# [ACTIVITY]
Within the data below, copy each line where the string "print" is found.

# [DATA TO USE]
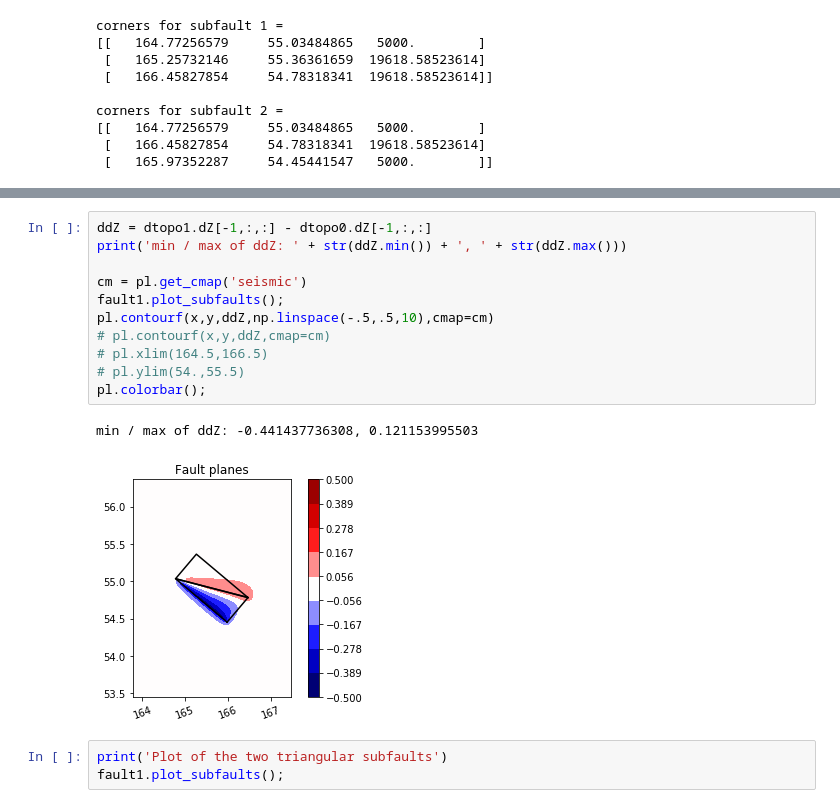
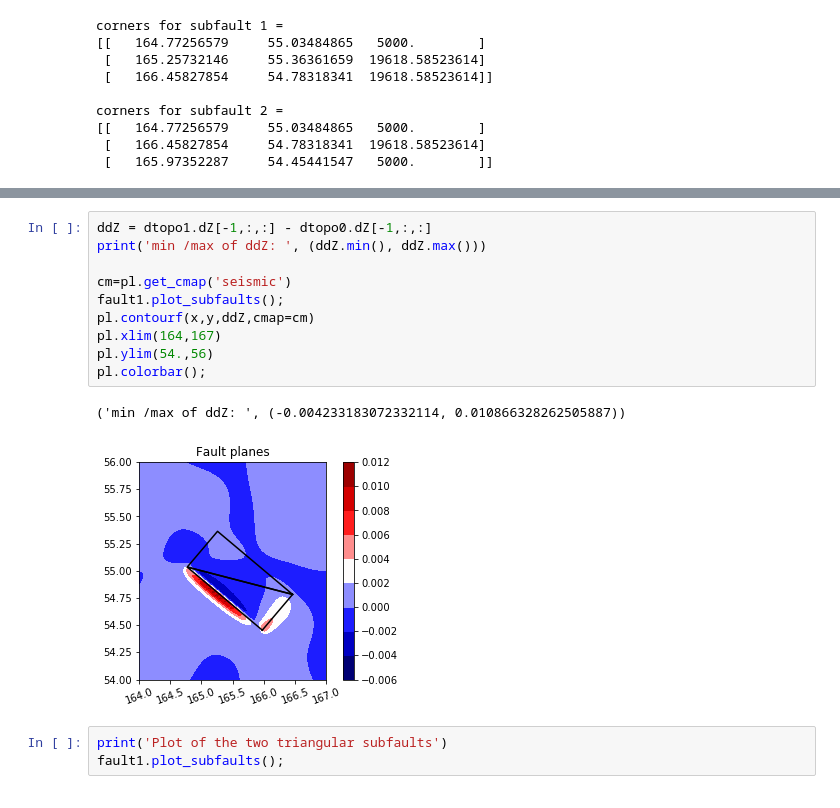
Before and after one commit to rjleveque/dtopotools_triangular_test, a Jupyter notebook: comninou_vs_okada.ipynb, the cells around one changed output, grey strips where cells are left out. Drawn from its saved outputs; the diff is of its cells as text.

```diff
--- a/comninou_vs_okada.ipynb
+++ b/comninou_vs_okada.ipynb
@@ -154,17 +155,16 @@ deformation from two triangular faults to the left, Okada to the right
 # %%
 ddZ = dtopo1.dZ[-1,:,:] - dtopo0.dZ[-1,:,:]
-print('min / max of ddZ: ' + str(ddZ.min()) + ', ' + str(ddZ.max()))
+print('min /max of ddZ: ', (ddZ.min(), ddZ.max()))
 
-cm = pl.get_cmap('seismic')
+cm=pl.get_cmap('seismic')
 fault1.plot_subfaults();
-pl.contourf(x,y,ddZ,np.linspace(-.5,.5,10),cmap=cm)
-# pl.contourf(x,y,ddZ,cmap=cm)
-# pl.xlim(164.5,166.5)
-# pl.ylim(54.,55.5)
+pl.contourf(x,y,ddZ,cmap=cm)
+pl.xlim(164,167)
+pl.ylim(54.,56)
 pl.colorbar();
 # %% [output]
-min / max of ddZ: -0.441437736308, 0.121153995503
+('min /max of ddZ: ', (-0.004233183072332114, 0.010866328262505887))
-[figure, old version]
+[figure, new version]
 # %%
 print('Plot of the two triangular subfaults')
 fault1.plot_subfaults();
```
Also changed, not shown: parts of 14 cells of this notebook.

# [SOLUTION FOR THIS PROBLEM]
-print('min / max of ddZ: ' + str(ddZ.min()) + ', ' + str(ddZ.max()))
+print('min /max of ddZ: ', (ddZ.min(), ddZ.max()))
 print('Plot of the two triangular subfaults')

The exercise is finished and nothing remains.